Plastic Pollution

Plastic and industrial waste, such as waste water from the leather tanneries that sit on the banks of the Ganges, are another cause of pollution.

Lack of Water

But perhaps the most worrying problem facing the river is its increasing lack of water. Water for irrigation is being removed faster than the rainy season can replenish it.

Dams and Diversions

The Ganges is being throttled by more than 300 dams and diversions, with many more blocking its tributaries, stopping the natural ebb and flow of the river.

Monsoon Rains

Climate change is making the monsoon rains unpredictable, increasing the likelihood of extreme weather events like droughts, and leaving the fishermen of the Ganges with dwindling catches.

Reposted with permission from our media associate World Economic Forum.

Sunrise over planet Earth. Elements of this image furnished by NASA. Elen11 / iStock / Getty Images Plus
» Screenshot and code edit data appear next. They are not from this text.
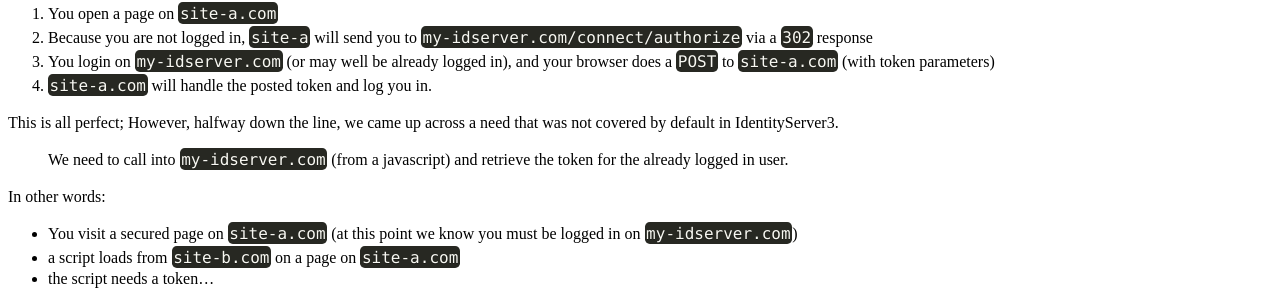
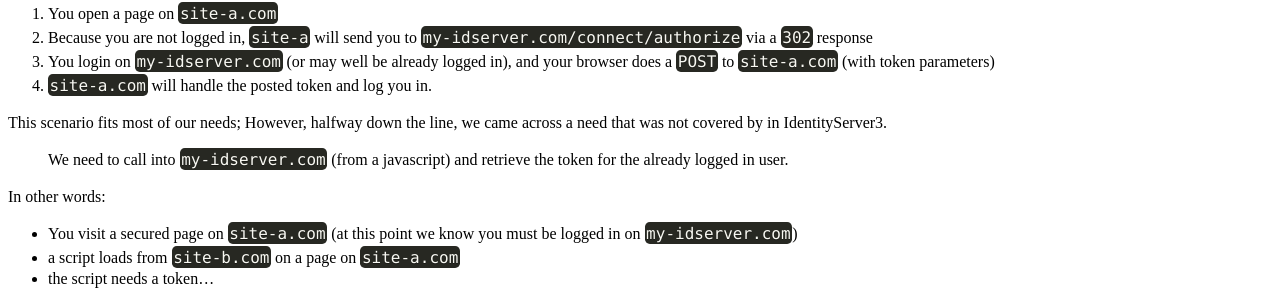
Before and after one commit to mvalipour/mvalipour.github.io, a Jekyll site: the page built from _posts/2015-05-30-identityserver3-json-response-mode.md, in a window 1280 px wide and 900 px high. Shown: the part 328-630 px from the top of the window. Built offline with Jekyll 4.4.1, drawn with Linux system fonts in a browser that asks for light colours; Markdown is read by kramdown in place of the engine named in the settings; comment, search, counter and statistics services are not loaded.

Commit message:
re-wording

```diff
--- a/_posts/2015-05-30-identityserver3-json-response-mode.md
+++ b/_posts/2015-05-30-identityserver3-json-response-mode.md
@@ -16,7 +16,7 @@ This is generally how a normal login scenario works:
 3. You login on `my-idserver.com` (or may well be already logged in), and your browser does a `POST` to `site-a.com` (with token parameters)
 4. `site-a.com` will handle the posted token and log you in.
 
-This is all perfect; However, halfway down the line, we came up across a need that was not covered by default in IdentityServer3.
+This scenario fits most of our needs; However, halfway down the line, we came across a need that was not covered by in IdentityServer3.
 
 > We need to call into `my-idserver.com` (from a javascript) and retrieve the token for the already logged in user.
 
```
On Thursday, April 22, the world will celebrate Earth Day, the largest non-religious holiday on the globe.

Read More Show Less
EcoWatch Daily Newsletter
NASA has teamed up with non-profit Carbon Mapper to help pinpoint greenhouse gas sources. aapsky / Getty Images

NASA is teaming up with an innovative non-profit to hunt for greenhouse gas super-emitters responsible for the climate crisis.

Read More Show Less
Trending
schnuddel / iStock / Getty Images Plus

By Jenna McGuire

Commonly used herbicides across the U.S. contain highly toxic undisclosed "inert" ingredients that are lethal to bumblebees, according to a new study published Friday in the Journal of Applied Ecology.

Read More Show Less
A warming climate can lead to lake stratification, including toxic algal blooms. UpdogDesigns / Getty Images

By Ayesha Tandon

New research shows that lake "stratification periods" – a seasonal separation of water into layers – will last longer in a warmer climate.

Read More Show Less
A view of Lake Powell from Romana Mesa, Utah, on Sept. 8, 2018. DEA / S. AMANTINI / Contributor / Getty Images

By Robert Glennon

Interstate water disputes are as American as apple pie. States often think a neighboring state is using more than its fair share from a river, lake or aquifer that crosses borders.

Read More Show Less